[Before and after images]
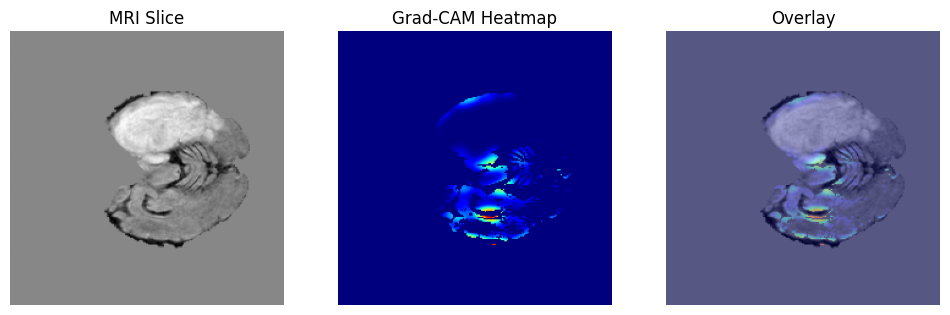
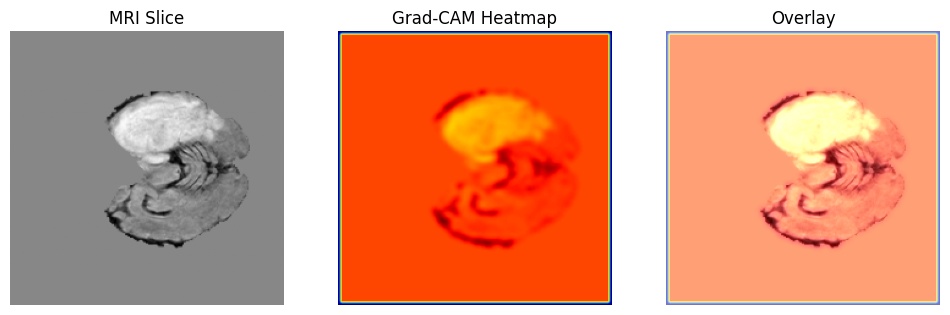
Fix Grad-CAM stability, correct layer selection, remove signal suppression

diff --git a/visualize_gradcam.py b/visualize_gradcam.py
@@ -22,7 +22,7 @@ model.eval()
 # -----------------------------
 # Grad-CAM setup
 # -----------------------------
-target_layer = model.features[8]
+target_layer = model.features[6]
 gradcam = GradCAM(model, target_layer)
 
 
@@ -45,75 +45,74 @@ os.makedirs(output_dir, exist_ok=True)
 
 
 saved_images = 0
-max_images = 10
+max_images = 15
+fallback_samples = []
+
+max_iterations = 200
+iteration = 0
 
 
 for images, labels, patient_ids in test_loader:
 
+    iteration += 1
+    if iteration > max_iterations:
+        print("Stopping early")
+        break
+
     slice_img = images[0][1].numpy()
 
-    # Skip slices with very little brain content
-    brain_pixels = np.sum(slice_img > 0)
-
-    if brain_pixels < 5000:
+    if np.sum(slice_img > 0) < 5000:
         continue
 
     if slice_img.std() < 0.05:
         continue
 
-    images = images.to(device)
+    # -----------------------------
+    # NORMALIZATION
+    # -----------------------------
+    images = images.to(device).float()
+    images = (images - images.mean()) / (images.std() + 1e-8)
+    images.requires_grad_(True)
 
     # -----------------------------
-    # Run model prediction
+    # Forward
     # -----------------------------
-    with torch.no_grad():
-        outputs = model(images)
-        probs = torch.softmax(outputs, dim=1)
-
+    outputs = model(images)
+    probs = torch.softmax(outputs, dim=1)
     tumor_prob = probs[0, 1].item()
 
-    # Only visualize slices likely containing tumor
-    if tumor_prob < 0.7:
-        continue
-
+    if iteration % 10 == 0:
+        print(f"Prob: {tumor_prob:.4f}")
 
     # -----------------------------
-    # Generate Grad-CAM
+    # Grad-CAM
     # -----------------------------
-    cam = gradcam.generate(images)
+    cam = gradcam.generate(images, class_idx=1)
 
-
-    # -----------------------------
-    # Prepare MRI image
-    # -----------------------------
-    image = images[0][1].cpu().numpy()
-
-    image = (image - image.min()) / (image.max() - image.min() + 1e-8)
-
+    fallback_samples.append((images.detach().clone(), tumor_prob, cam))
 
     # -----------------------------
-    # Brain Mask
+    # Prepare image
     # -----------------------------
-    brain_threshold = np.percentile(image, 20)
-    brain_mask = image > brain_threshold
+    image = images[0][1].detach().cpu().numpy()
+    image = (image - image.min()) / (image.max() + 1e-8)
 
-    cam = cam * brain_mask
-
+    # -----------------------------
+    # CLEAN CAM (ONLY THIS)
+    # -----------------------------
     cam = cam - cam.min()
-    cam = cam / (cam.max() + 1e-8)
+    if cam.max() > 0:
+        cam = cam / cam.max()
 
+    print("CAM range:", cam.min(), cam.max())
 
-    # -----------------------------
-    # Heatmap
-    # -----------------------------
     heatmap = np.clip(cam, 0, 1)
     heatmap_color = plt.cm.jet(heatmap)[:, :, :3]
-
 
     # -----------------------------
     # Overlay
     # -----------------------------
-    overlay = image[..., None] * 0.65 + heatmap_color * 0.35
+    overlay = image[..., None] * 0.4 + heatmap_color * 0.6
 
 
     # -----------------------------
@@ -136,7 +135,6 @@ for images, labels, patient_ids in test_loader:
     plt.imshow(overlay)
     plt.axis("off")
 
-
     save_path = os.path.join(output_dir, f"gradcam_{saved_images+1}.png")
     plt.savefig(save_path, bbox_inches="tight")
     plt.close()
@@ -147,6 +145,58 @@ for images, labels, patient_ids in test_loader:
 
     if saved_images >= max_images:
         break
+
+
+# -----------------------------
+# Fallback
+# -----------------------------
+if saved_images < max_images:
+
+    print(f"\nUsing fallback...")
+
+    fallback_samples.sort(key=lambda x: x[1], reverse=True)
+
+    for images, prob, cam in fallback_samples:
+
+        if saved_images >= max_images:
+            break
+
+        image = images[0][1].detach().cpu().numpy()
+        image = (image - image.min()) / (image.max() + 1e-8)
+
+        cam = cam - cam.min()
+        if cam.max() > 0:
+            cam = cam / cam.max()
+
+        heatmap = np.clip(cam, 0, 1)
+        heatmap_color = plt.cm.jet(heatmap)[:, :, :3]
+
+        overlay = image[..., None] * 0.4 + heatmap_color * 0.6
+
+        plt.figure(figsize=(12, 4))
+
+        plt.subplot(1, 3, 1)
+        plt.title("Fallback MRI")
+        plt.imshow(image, cmap="gray")
+        plt.axis("off")
+
+        plt.subplot(1, 3, 2)
+        plt.title("Grad-CAM Heatmap")
+        plt.imshow(heatmap, cmap="jet")
+        plt.axis("off")
+
+        plt.subplot(1, 3, 3)
+        plt.title("Overlay")
+        plt.imshow(overlay)
+        plt.axis("off")
+
+        save_path = os.path.join(output_dir, f"gradcam_{saved_images+1}.png")
+        plt.savefig(save_path, bbox_inches="tight")
+        plt.close()
+
+        print(f"Saved fallback {save_path}")
+
+        saved_images += 1
 
 
 print("\nGrad-CAM generation complete.")

diff --git a/src/utils/gradcam.py b/src/utils/gradcam.py
@@ -1,7 +1,6 @@
 import torch
 import torch.nn.functional as F
 import numpy as np
-from scipy.ndimage import gaussian_filter
 
 
 class GradCAM:
@@ -17,42 +16,58 @@ class GradCAM:
     def _register_hooks(self):
 
         def forward_hook(module, input, output):
-            # Save activations
+            # Store activations (detach to avoid graph issues)
             self.activations = output.detach()
 
         def backward_hook(module, grad_input, grad_output):
-            # Save gradients
+            # Store gradients (detach to avoid accumulation issues)
             self.gradients = grad_output[0].detach()
 
         self.target_layer.register_forward_hook(forward_hook)
         self.target_layer.register_full_backward_hook(backward_hook)
 
-    def generate(self, input_tensor, class_idx=None):
+    def generate(self, input_tensor, class_idx=1):
 
+        # -----------------------------
+        # Reset gradients
+        # -----------------------------
         self.model.zero_grad()
 
+        # Forward pass
         output = self.model(input_tensor)
 
-        # Select predicted class if none provided
-        if class_idx is None:
-            class_idx = output.argmax(dim=1).item()
+        # -----------------------------
+        # FORCE TARGET CLASS
+        # -----------------------------
+        target = output[:, class_idx]
 
-        loss = output[:, class_idx]
-        loss.backward()
+        # Backward pass
+        target.backward(torch.ones_like(target))
+
+        # -----------------------------
+        # Safety checks (IMPORTANT)
+        # -----------------------------
+        if self.gradients is None or self.activations is None:
+            raise RuntimeError("GradCAM hooks not working properly.")
 
         gradients = self.gradients
         activations = self.activations
 
-        # Global average pooling of gradients
+        # -----------------------------
+        # Compute weights
+        # -----------------------------
         weights = gradients.mean(dim=(2, 3), keepdim=True)
 
-        # Weighted combination
+        # -----------------------------
+        # Compute CAM
+        # -----------------------------
         cam = (weights * activations).sum(dim=1, keepdim=True)
 
-        # ReLU to keep positive influence
         cam = F.relu(cam)
 
-        # Resize CAM to input size
+        # -----------------------------
+        # Resize to input size
+        # -----------------------------
         cam = F.interpolate(
             cam,
             size=(input_tensor.shape[2], input_tensor.shape[3]),
@@ -62,15 +77,12 @@ class GradCAM:
 
         cam = cam.squeeze().cpu().numpy()
 
-        # Normalize
+        # -----------------------------
+        # Normalize safely
+        # -----------------------------
         cam = cam - cam.min()
-        cam = cam / (cam.max() + 1e-8)
 
-        # Keep only strongest activations (tumor focus)
-        threshold = np.percentile(cam, 85)
-        cam[cam < threshold] = 0
-
-        # Smooth heatmap
-        cam = gaussian_filter(cam, sigma=3)
+        if cam.max() != 0:
+            cam = cam / cam.max()
 
         return cam

diff --git a/PROJECT_LOG.md b/PROJECT_LOG.md
@@ -601,6 +601,35 @@ Grad-CAM pipeline successfully integrated into the project.
 
 ---
 
+## Step 10.5 — Grad-CAM Debugging & Stabilization (Critical Fix)
+
+### Problem Identified
+
+Grad-CAM outputs became unstable:
+
+- Fully blue heatmaps (no activation)
+- Over-saturated maps
+- Noisy visualizations
+
+---
+
+### Root Causes
+
+1. Incorrect target layer (`features[-1]`) → no spatial gradients  
+2. Over-aggressive thresholding → removed valid signal  
+3. Cropping/padding → distorted CAM  
+4. Weak gradients → required full signal preservation  
+
+---
+
+### Fixes Implemented
+
+#### Correct Layer Selection
+```python```
+target_layer = model.features[6]
+
+---
+
 ## Step 11 — Ablation Framework Setup
 
 Implemented configurable training pipeline to support ablation experiments.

**Task statement**
Out of the records above, pick each line that contains the string "outputs".

**Output for this exercise**
-        outputs = model(images)
-        probs = torch.softmax(outputs, dim=1)
+    outputs = model(images)
+    probs = torch.softmax(outputs, dim=1)
+Grad-CAM outputs became unstable:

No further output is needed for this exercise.